Start of Block

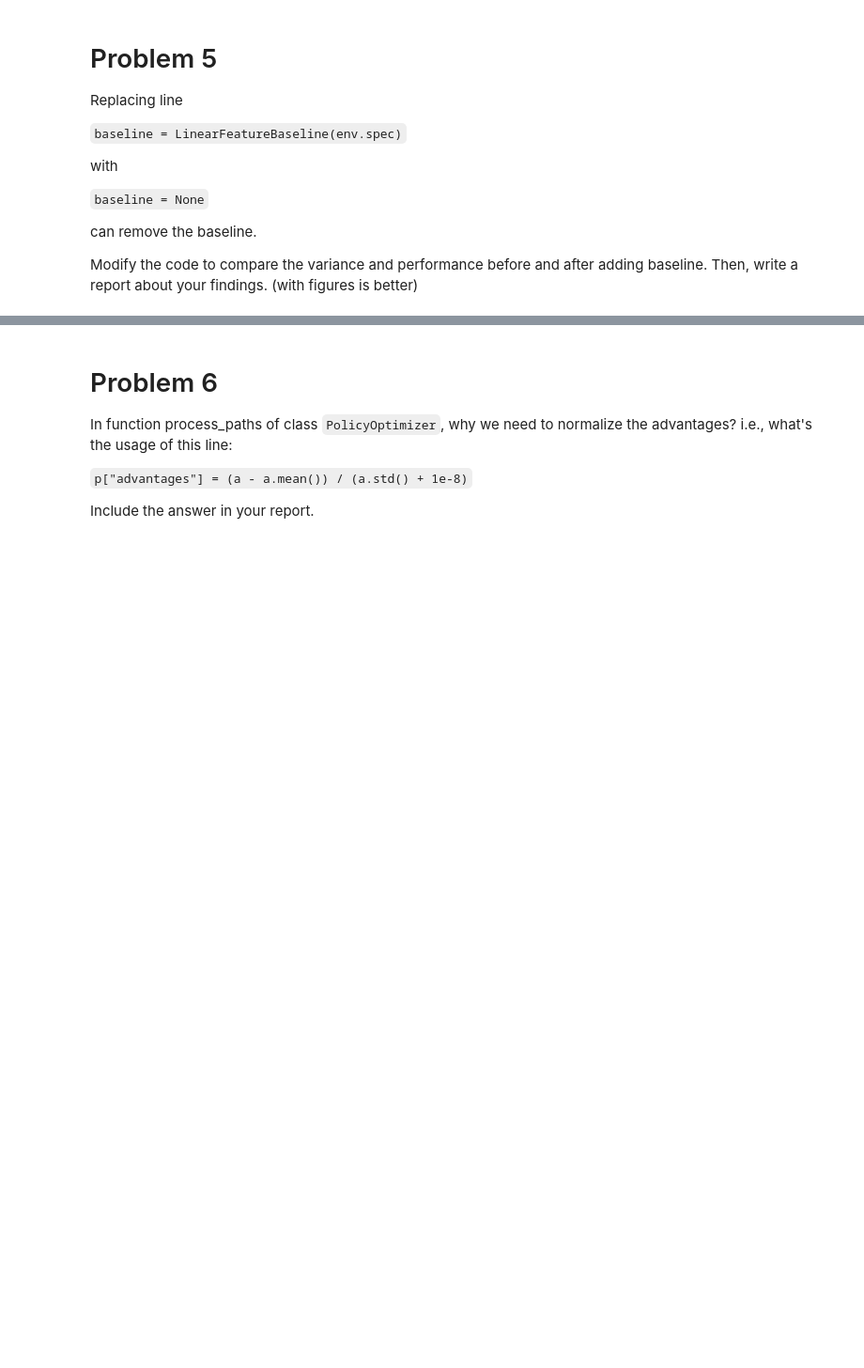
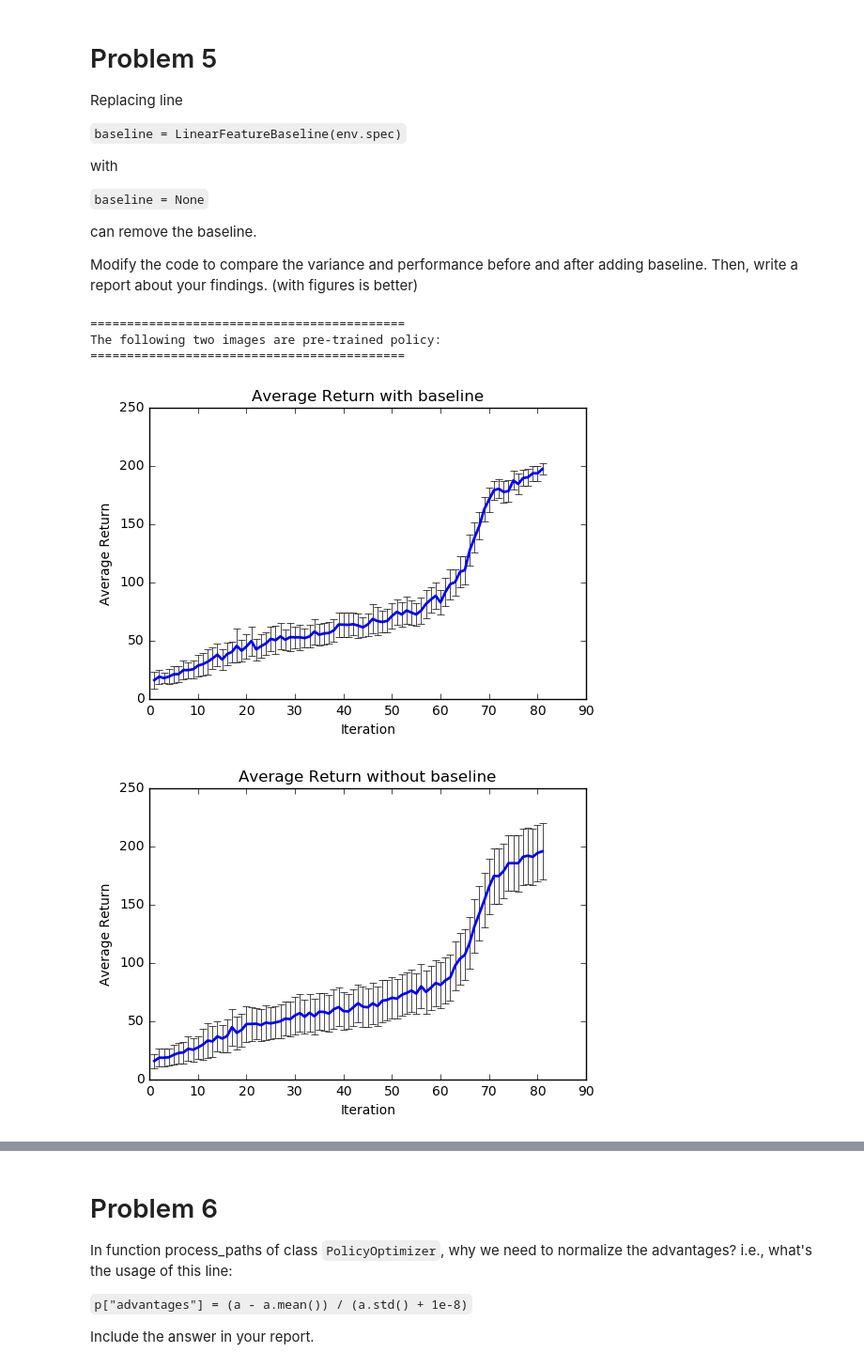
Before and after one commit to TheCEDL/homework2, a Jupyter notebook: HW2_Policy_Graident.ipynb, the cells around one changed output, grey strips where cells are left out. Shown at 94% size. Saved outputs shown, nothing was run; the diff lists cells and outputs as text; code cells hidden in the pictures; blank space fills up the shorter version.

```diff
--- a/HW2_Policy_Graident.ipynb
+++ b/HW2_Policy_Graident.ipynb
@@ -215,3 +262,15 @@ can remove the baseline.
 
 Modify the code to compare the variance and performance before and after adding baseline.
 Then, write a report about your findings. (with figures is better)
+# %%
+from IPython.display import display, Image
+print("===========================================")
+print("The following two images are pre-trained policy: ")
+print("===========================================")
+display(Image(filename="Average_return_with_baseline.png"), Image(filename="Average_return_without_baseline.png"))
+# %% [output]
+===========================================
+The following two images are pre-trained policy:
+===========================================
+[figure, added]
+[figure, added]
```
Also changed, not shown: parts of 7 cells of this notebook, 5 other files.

End of Block

Exercise aim: Please give the material above again in full, with no pictures in your version.

Exercise solution:
Before and after one commit to TheCEDL/homework2, a Jupyter notebook: HW2_Policy_Graident.ipynb, the cells around one changed output, grey strips where cells are left out. Shown at 94% size. Saved outputs shown, nothing was run; the diff lists cells and outputs as text; code cells hidden in the pictures; blank space fills up the shorter version.

```diff
--- a/HW2_Policy_Graident.ipynb
+++ b/HW2_Policy_Graident.ipynb
@@ -215,3 +262,15 @@ can remove the baseline.
 
 Modify the code to compare the variance and performance before and after adding baseline.
 Then, write a report about your findings. (with figures is better)
+# %%
+from IPython.display import display, Image
+print("===========================================")
+print("The following two images are pre-trained policy: ")
+print("===========================================")
+display(Image(filename="Average_return_with_baseline.png"), Image(filename="Average_return_without_baseline.png"))
+# %% [output]
+===========================================
+The following two images are pre-trained policy:
+===========================================
+[figure, added]
+[figure, added]
```
Also changed, not shown: parts of 7 cells of this notebook, 5 other files.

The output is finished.